** SOURCE DATA follows **
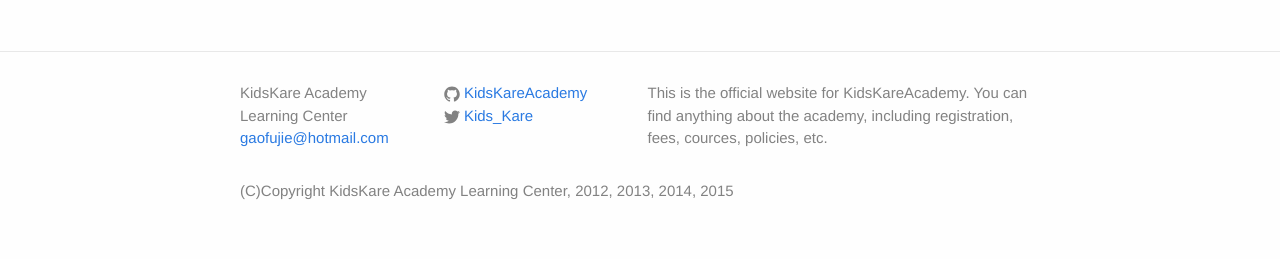
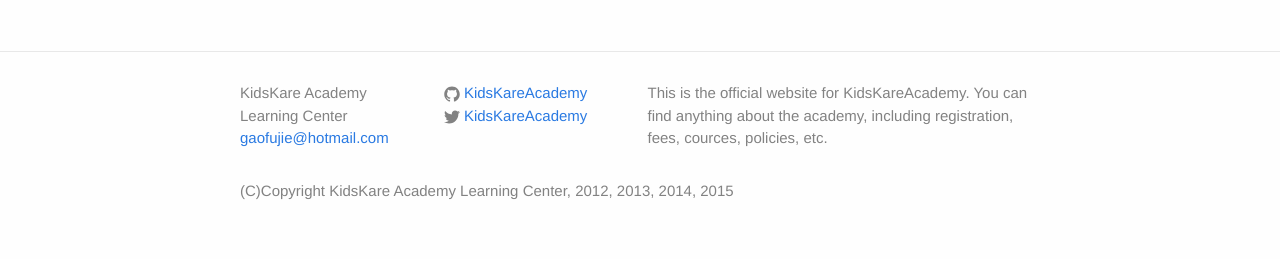
Before and after one commit to gfjreg/gfjreg.github.io, a Jekyll site: the page built from contact.html, in a window 1280 px wide. Shown: the part 1104-1363 px from the top of the page. Built offline with Jekyll 4.4.1, drawn with Linux system fonts in a browser that asks for light colours.

Commit message:
Update twitter

```diff
--- a/_config.yml
+++ b/_config.yml
@@ -14,8 +14,9 @@
 servearea: Serving Northshore, Lake Washington School Districts(Kenmore, Bothell, Kirkland, etc) since 2012
 servicecolor: color:green
 
+standardname: KidsKareAcademy
 twitter_username: Kids_Kare
-github_username:  KidsKareAcademy
+github_username:  kidskareacademy
 
 
 #Home page settings:
--- a/_includes/footer.html
+++ b/_includes/footer.html
@@ -20,7 +20,7 @@
                 </svg>
               </span>
 
-              <span class="username">{{ site.github_username }}</span>
+              <span class="username">{{ site.standardname }}</span>
             </a>
           </li>
           {% endif %}
@@ -35,7 +35,7 @@
                 </svg>
               </span>
 
-              <span class="username">{{ site.twitter_username }}</span>
+              <span class="username">{{ site.standardname }}</span>
             </a>
           </li>
           {% endif %}
```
** End of SOURCE DATA **
> ACTIVITY: Could you repeat all of the entries exactly, without the pictures?

> EXERCISE RESULT:
Before and after one commit to gfjreg/gfjreg.github.io, a Jekyll site: the page built from contact.html, in a window 1280 px wide. Shown: the part 1104-1363 px from the top of the page. Built offline with Jekyll 4.4.1, drawn with Linux system fonts in a browser that asks for light colours.

Commit message:
Update twitter

```diff
--- a/_config.yml
+++ b/_config.yml
@@ -14,8 +14,9 @@
 servearea: Serving Northshore, Lake Washington School Districts(Kenmore, Bothell, Kirkland, etc) since 2012
 servicecolor: color:green
 
+standardname: KidsKareAcademy
 twitter_username: Kids_Kare
-github_username:  KidsKareAcademy
+github_username:  kidskareacademy
 
 
 #Home page settings:
--- a/_includes/footer.html
+++ b/_includes/footer.html
@@ -20,7 +20,7 @@
                 </svg>
               </span>
 
-              <span class="username">{{ site.github_username }}</span>
+              <span class="username">{{ site.standardname }}</span>
             </a>
           </li>
           {% endif %}
@@ -35,7 +35,7 @@
                 </svg>
               </span>
 
-              <span class="username">{{ site.twitter_username }}</span>
+              <span class="username">{{ site.standardname }}</span>
             </a>
           </li>
           {% endif %}
```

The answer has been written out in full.